Google has improved its commitments to the Competition and Markets Authority (CMA) over its ‘Privacy Sandbox’ amid concerns that changes by the tech titan could reduce competition in the digital advertising market.
The competition watchdog launched an investigation into alleged anti-competitive behaviour by Google at the start of the year, following proposed changes to its so-called ‘Privacy Sandbox’, and a string of complaints, including from the Marketers for an Open Web group, which argued that Google was abusing its market power.
Google had proposed changes to its ‘Privacy Sandbox’ project which would allow them to remove third-party cookies on Google browsers and replace them with new tools for targeting advertising, raising concerns that advertising expenses could become even more concentrated on the Google ecosystem.
Google’s efforts to protect user’s privacy cannot come at the cost of reduced competition, said CMA chief Andrea Coscelli in a statement.
“If accepted,” Coscelli continued, “the commitments we have obtained from Google become legally binding, promoting competition in digital markets, helping to protect the ability of online publishers to raise money through advertising and safeguarding users’ privacy.”

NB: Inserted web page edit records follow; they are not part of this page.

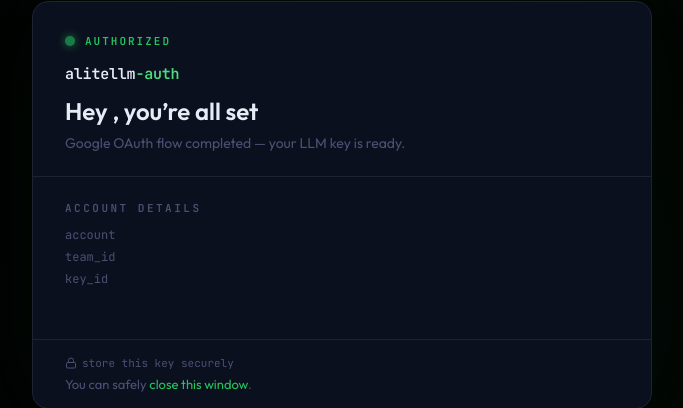
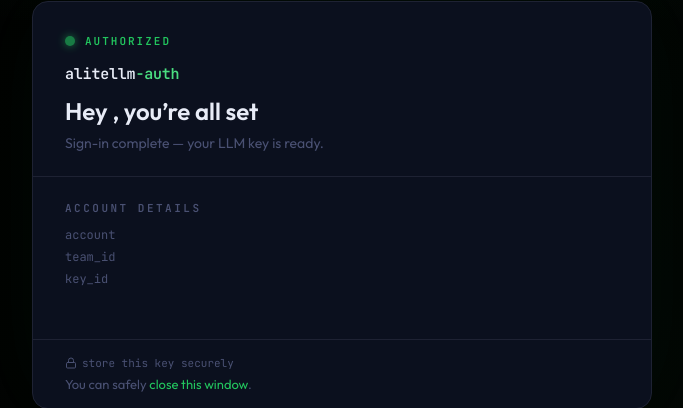
Before and after one commit to ackstorm/alitellm-auth, a Python web app: template src/api/app/templates/success.html in a window 1280 px wide. Shown: the part 195-603 px from the top of the page, without its empty margins (298-981 px from the left). Run offline with Jinja, Linux system fonts and the light colour scheme; the template is opened without the code that fills it, so the values that code supplies are empty.

Commit message:
fix(10-07): WR-04 use provider-neutral success copy (drop 'Google')
The success page sub-copy hard-coded 'Google OAuth flow completed', but the
service is OIDC-provider-agnostic (Dex, Keycloak, any OIDC provider). Replace
with 'Sign-in complete' so the page is factually correct for every deployment
(DASH-07 brand reconciliation).

Co-Authored-By: Claude Opus 4.8 (1M context) <noreply@anthropic.com>

```diff
--- a/src/api/app/templates/success.html
+++ b/src/api/app/templates/success.html
@@ -154,7 +154,7 @@
       </div>
       <div class="brand-lockup"><div class="name">alitellm<span>-auth</span></div></div>
       <div class="greeting">Hey <span>{{ name }}</span>, you&rsquo;re all set</div>
-      <div class="sub">Google OAuth flow completed &mdash; your LLM key is ready.</div>
+      <div class="sub">Sign-in complete &mdash; your LLM key is ready.</div>
     </div>
 
     <div class="body">
```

The watchdog will consult on the new commitments until mid-December. If they are then accepted, it would mark the end of the investigation by the Authority.